» What to produce: Copy each line from the data that has the word "public" in it.

################

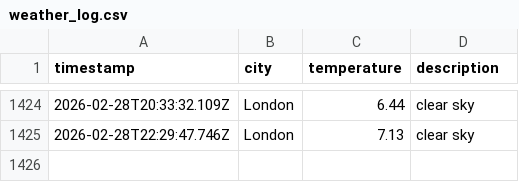
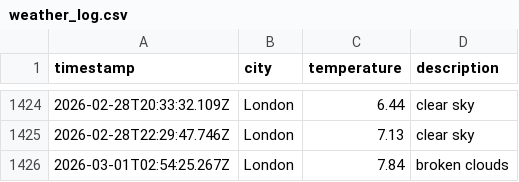
Before and after one commit to moniafavaro/dataops-javascript, a CSV file: data/weather_log.csv, drawn as a sheet; only a part is shown, gaps mark what is left out.

```diff
--- a/data/weather_log.csv
+++ b/data/weather_log.csv
@@ -1425 +1425,2 @@ timestamp,city,temperature,description
 2026-02-28T22:29:47.746Z,London,7.13,clear sky
+2026-03-01T02:54:25.267Z,London,7.84,broken clouds
```
Also changed, not shown: 1 other file.
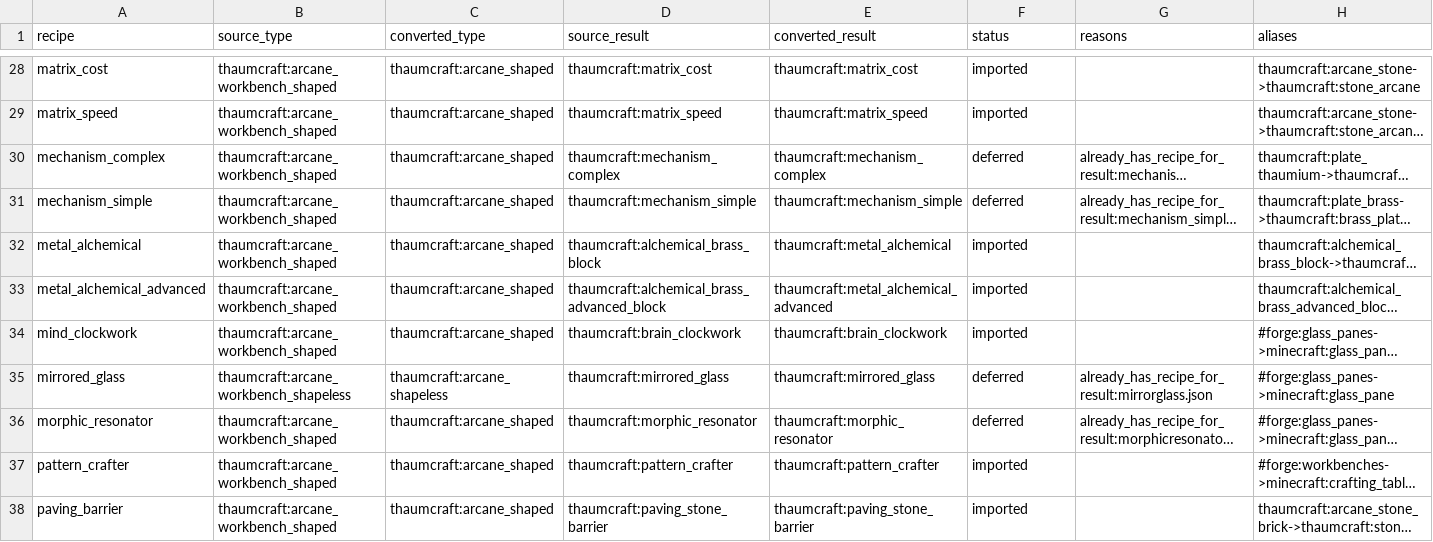
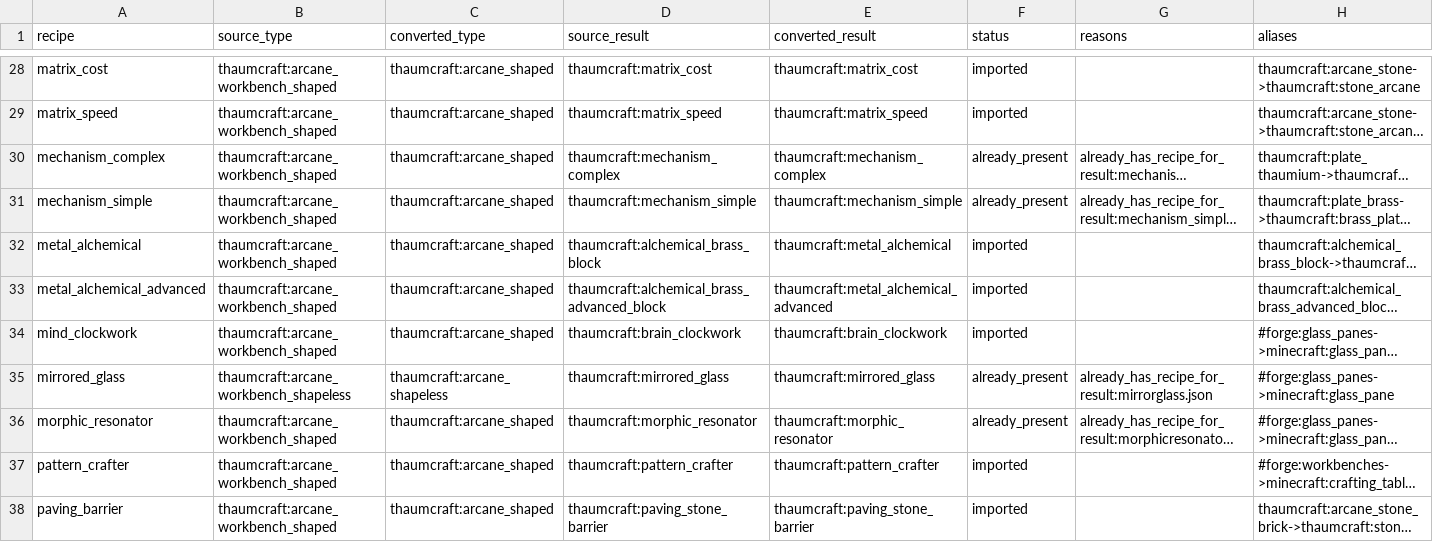
Before and after one commit to MrMartexX/unofficial-thaumcraft6-neoforge-1.21.1-port, a CSV file: 06_docs/shobie_1_20_arcane_recipe_catalog.csv, drawn as a sheet; only a part is shown, gaps mark what is left out; long unchanged cells end in …; the diff covers the shown part only; the diff names each change by its address in the sheet, - before the commit and + after, or states it on an @@ line.

```diff
--- a/06_docs/shobie_1_20_arcane_recipe_catalog.csv
+++ b/06_docs/shobie_1_20_arcane_recipe_catalog.csv
-F30:F31 (status): deferred
+F30:F31 (status): already_present
-F35:F36 (status): deferred
+F35:F36 (status): already_present
```
Also changed, not shown: 28 edited cells elsewhere in this file, 06_docs/shobie_1_20_recipe_catalog.csv, 13 other files.
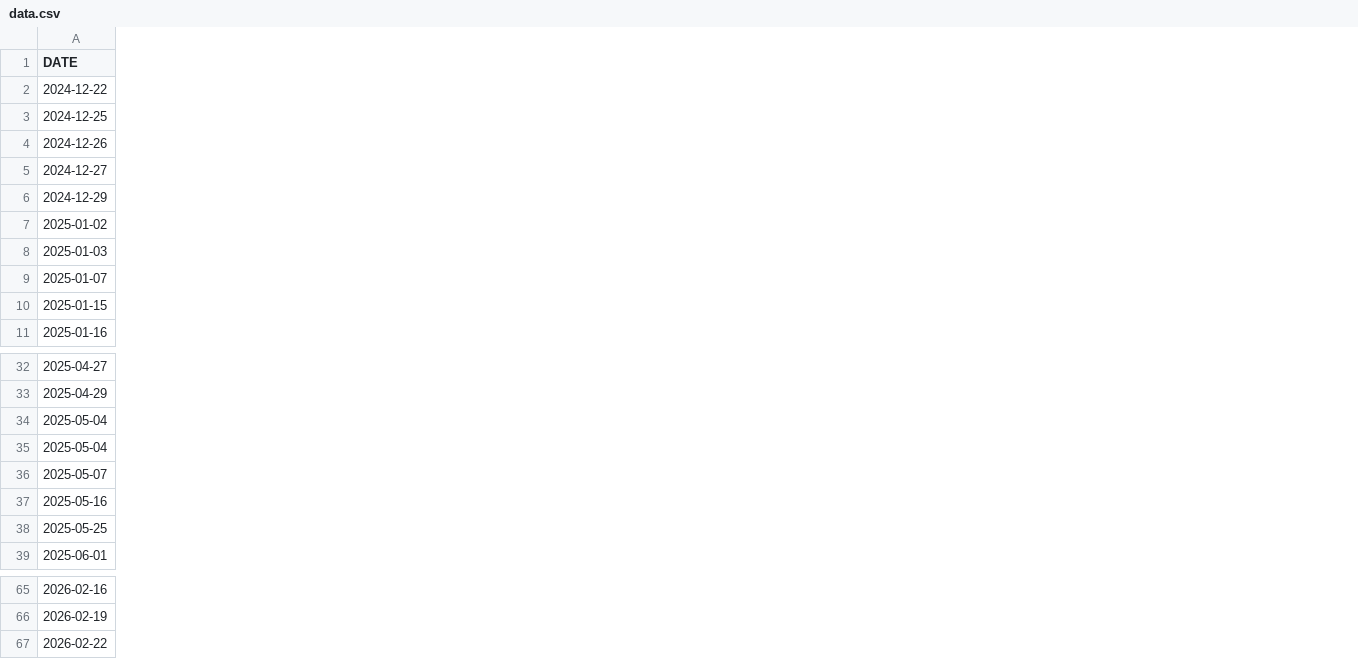
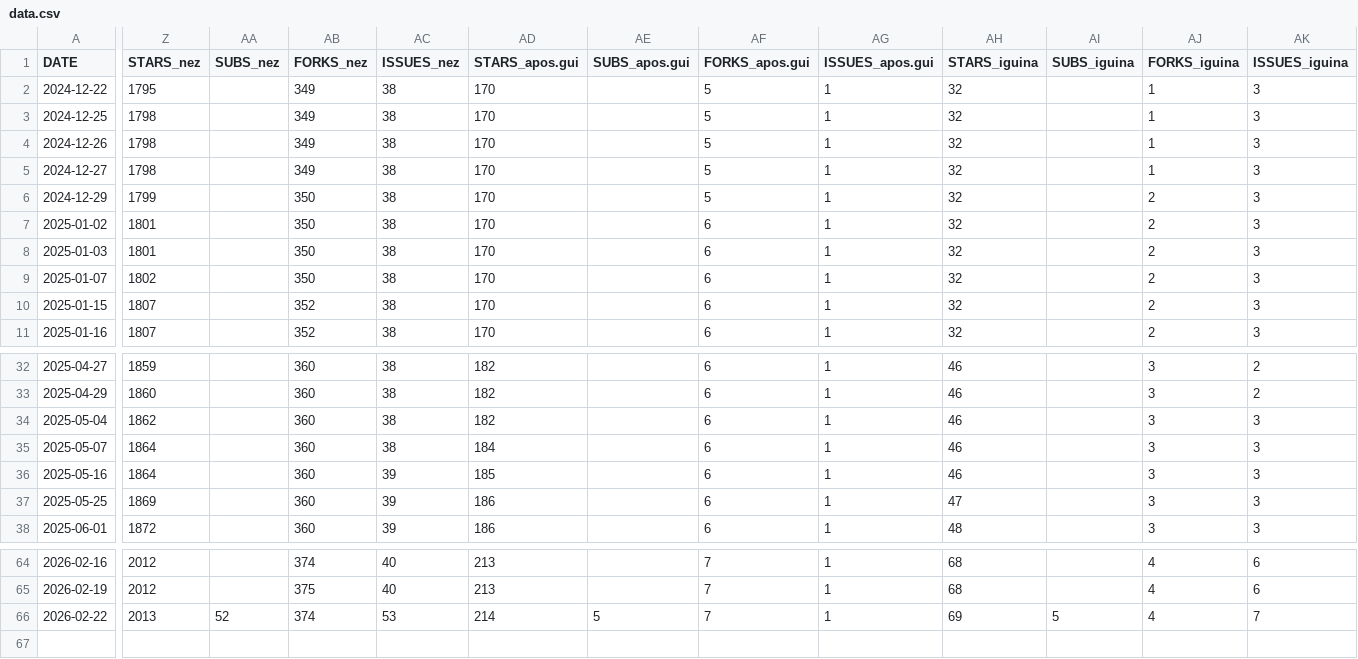
Before and after one commit to kaltinril/gum_stats, a CSV file: data.csv, drawn as a sheet; only a part is shown, gaps mark what is left out; removed rows and columns are numbered as before the commit, all else as after; rows hold the shown columns only; the diff covers the shown part only; the diff names each change by its address in the sheet, - before the commit and + after, or states it on an @@ line.

```diff
--- a/data.csv
+++ b/data.csv
+column Z (STARS_nez), rows 2-11: 1795 | 1798 | 1798 | 1798 | 1799 | 1801 | 1801 | 1802 | 1807 | 1807; rows 32-38: 1859 | 1860 | 1862 | 1864 | 1864 | 1869 | 1872; rows 64-66: 2012 | 2012 | 2013
+column AA (SUBS_nez), row 66: 52
+column AB (FORKS_nez), rows 2-11: 349 | 349 | 349 | 349 | 350 | 350 | 350 | 350 | 352 | 352; rows 32-38: all 360; rows 64-66: 374 | 375 | 374
+column AC (ISSUES_nez), rows 2-11: all 38; rows 32-38: 38 | 38 | 38 | 38 | 39 | 39 | 39; rows 64-66: 40 | 40 | 53
+column AD (STARS_apos.gui), rows 2-11: all 170; rows 32-38: 182 | 182 | 182 | 184 | 185 | 186 | 186; rows 64-66: 213 | 213 | 214
+column AE (SUBS_apos.gui), row 66: 5
+column AF (FORKS_apos.gui), rows 2-11: 5 | 5 | 5 | 5 | 5 | 6 | 6 | 6 | 6 | 6; rows 32-38: all 6; rows 64-66: all 7
+column AG (ISSUES_apos.gui), rows 2-11: all 1; rows 32-38: all 1; rows 64-66: all 1
+column AH (STARS_iguina), rows 2-11: all 32; rows 32-38: 46 | 46 | 46 | 46 | 46 | 47 | 48; rows 64-66: 68 | 68 | 69
+column AI (SUBS_iguina), row 66: 5
+column AJ (FORKS_iguina), rows 2-11: 1 | 1 | 1 | 1 | 2 | 2 | 2 | 2 | 2 | 2; rows 32-38: all 3; rows 64-66: all 4
+column AK (ISSUES_iguina), rows 2-11: all 3; rows 32-38: 2 | 2 | 3 | 3 | 3 | 3 | 3; rows 64-66: 6 | 6 | 7
-row 35: 2025-05-04
```
Also changed, not shown: 4 added columns and 3 edited cells elsewhere in this file, 7 other files.
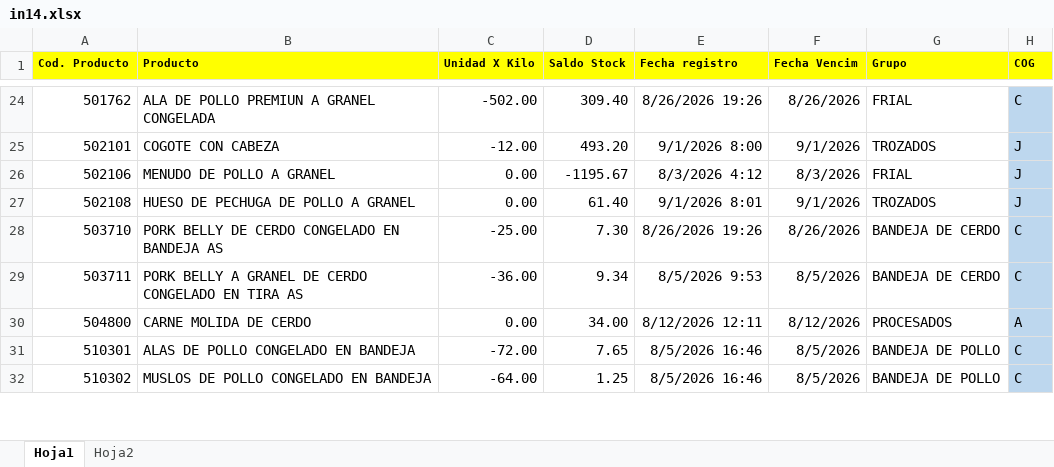
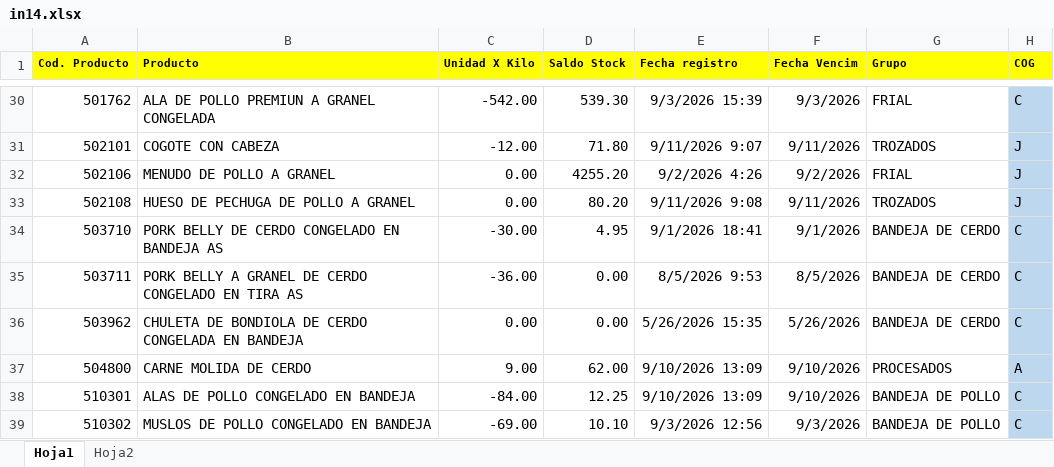
Before and after one commit to adimerpaul/sofi, an Excel workbook: sofiback/public/uploads/in14.xlsx, sheet Hoja1, drawn as a sheet; only a part is shown, gaps mark what is left out; values as stored, in another font and other column widths than the file's, no borders; addresses are those after the commit; the diff covers the shown part only; the diff names each change by its address in the sheet, - before the commit and + after, or states it on an @@ line.

```diff
--- a/sofiback/public/uploads/in14.xlsx (sheet Hoja1)
+++ b/sofiback/public/uploads/in14.xlsx (sheet Hoja1)
-C30 (Unidad X Kilo): -502.00
+C30 (Unidad X Kilo): -542.00
-D30 (Saldo Stock): 309.40
+D30 (Saldo Stock): 539.30
-E30 (Fecha registro): 8/26/2026 19:26
+E30 (Fecha registro): 9/3/2026 15:39
-F30 (Fecha Vencim): 8/26/2026
+F30 (Fecha Vencim): 9/3/2026
-D31 (Saldo Stock): 493.20
+D31 (Saldo Stock): 71.80
-E31 (Fecha registro): 9/1/2026 8:00
+E31 (Fecha registro): 9/11/2026 9:07
-F31 (Fecha Vencim): 9/1/2026
+F31 (Fecha Vencim): 9/11/2026
-D32 (Saldo Stock): -1195.67
+D32 (Saldo Stock): 4255.20
-E32 (Fecha registro): 8/3/2026 4:12
+E32 (Fecha registro): 9/2/2026 4:26
-F32 (Fecha Vencim): 8/3/2026
+F32 (Fecha Vencim): 9/2/2026
-D33 (Saldo Stock): 61.40
+D33 (Saldo Stock): 80.20
-E33 (Fecha registro): 9/1/2026 8:01
+E33 (Fecha registro): 9/11/2026 9:08
-F33 (Fecha Vencim): 9/1/2026
+F33 (Fecha Vencim): 9/11/2026
-C34 (Unidad X Kilo): -25.00
+C34 (Unidad X Kilo): -30.00
-D34 (Saldo Stock): 7.30
+D34 (Saldo Stock): 4.95
-E34 (Fecha registro): 8/26/2026 19:26
+E34 (Fecha registro): 9/1/2026 18:41
-F34 (Fecha Vencim): 8/26/2026
+F34 (Fecha Vencim): 9/1/2026
-D35 (Saldo Stock): 9.34
+D35 (Saldo Stock): 0.00
+row 36: 503962 | CHULETA DE BONDIOLA DE CERDO CONGELADA EN BANDEJA | 0.00 | 0.00 | 5/26/2026 15:35 | 5/26/2026 | BANDEJA DE CERDO | C
-C37 (Unidad X Kilo): 0.00
+C37 (Unidad X Kilo): 9.00
-D37 (Saldo Stock): 34.00
+D37 (Saldo Stock): 62.00
-E37 (Fecha registro): 8/12/2026 12:11
+E37 (Fecha registro): 9/10/2026 13:09
-F37 (Fecha Vencim): 8/12/2026
+F37 (Fecha Vencim): 9/10/2026
-C38 (Unidad X Kilo): -72.00
+C38 (Unidad X Kilo): -84.00
-D38 (Saldo Stock): 7.65
+D38 (Saldo Stock): 12.25
-E38 (Fecha registro): 8/5/2026 16:46
+E38 (Fecha registro): 9/10/2026 13:09
-F38 (Fecha Vencim): 8/5/2026
+F38 (Fecha Vencim): 9/10/2026
-C39 (Unidad X Kilo): -64.00
+C39 (Unidad X Kilo): -69.00
-D39 (Saldo Stock): 1.25
+D39 (Saldo Stock): 10.10
-E39 (Fecha registro): 8/5/2026 16:46
+E39 (Fecha registro): 9/3/2026 12:56
-F39 (Fecha Vencim): 8/5/2026
+F39 (Fecha Vencim): 9/3/2026
```
Also changed, not shown: 98 added rows and 654 edited cells elsewhere in this sheet, formulas that keep their value, 11 other files.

################

» Answer below:
Before and after one commit to adimerpaul/sofi, an Excel workbook: sofiback/public/uploads/in14.xlsx, sheet Hoja1, drawn as a sheet; only a part is shown, gaps mark what is left out; values as stored, in another font and other column widths than the file's, no borders; addresses are those after the commit; the diff covers the shown part only; the diff names each change by its address in the sheet, - before the commit and + after, or states it on an @@ line.
--- a/sofiback/public/uploads/in14.xlsx (sheet Hoja1)
+++ b/sofiback/public/uploads/in14.xlsx (sheet Hoja1)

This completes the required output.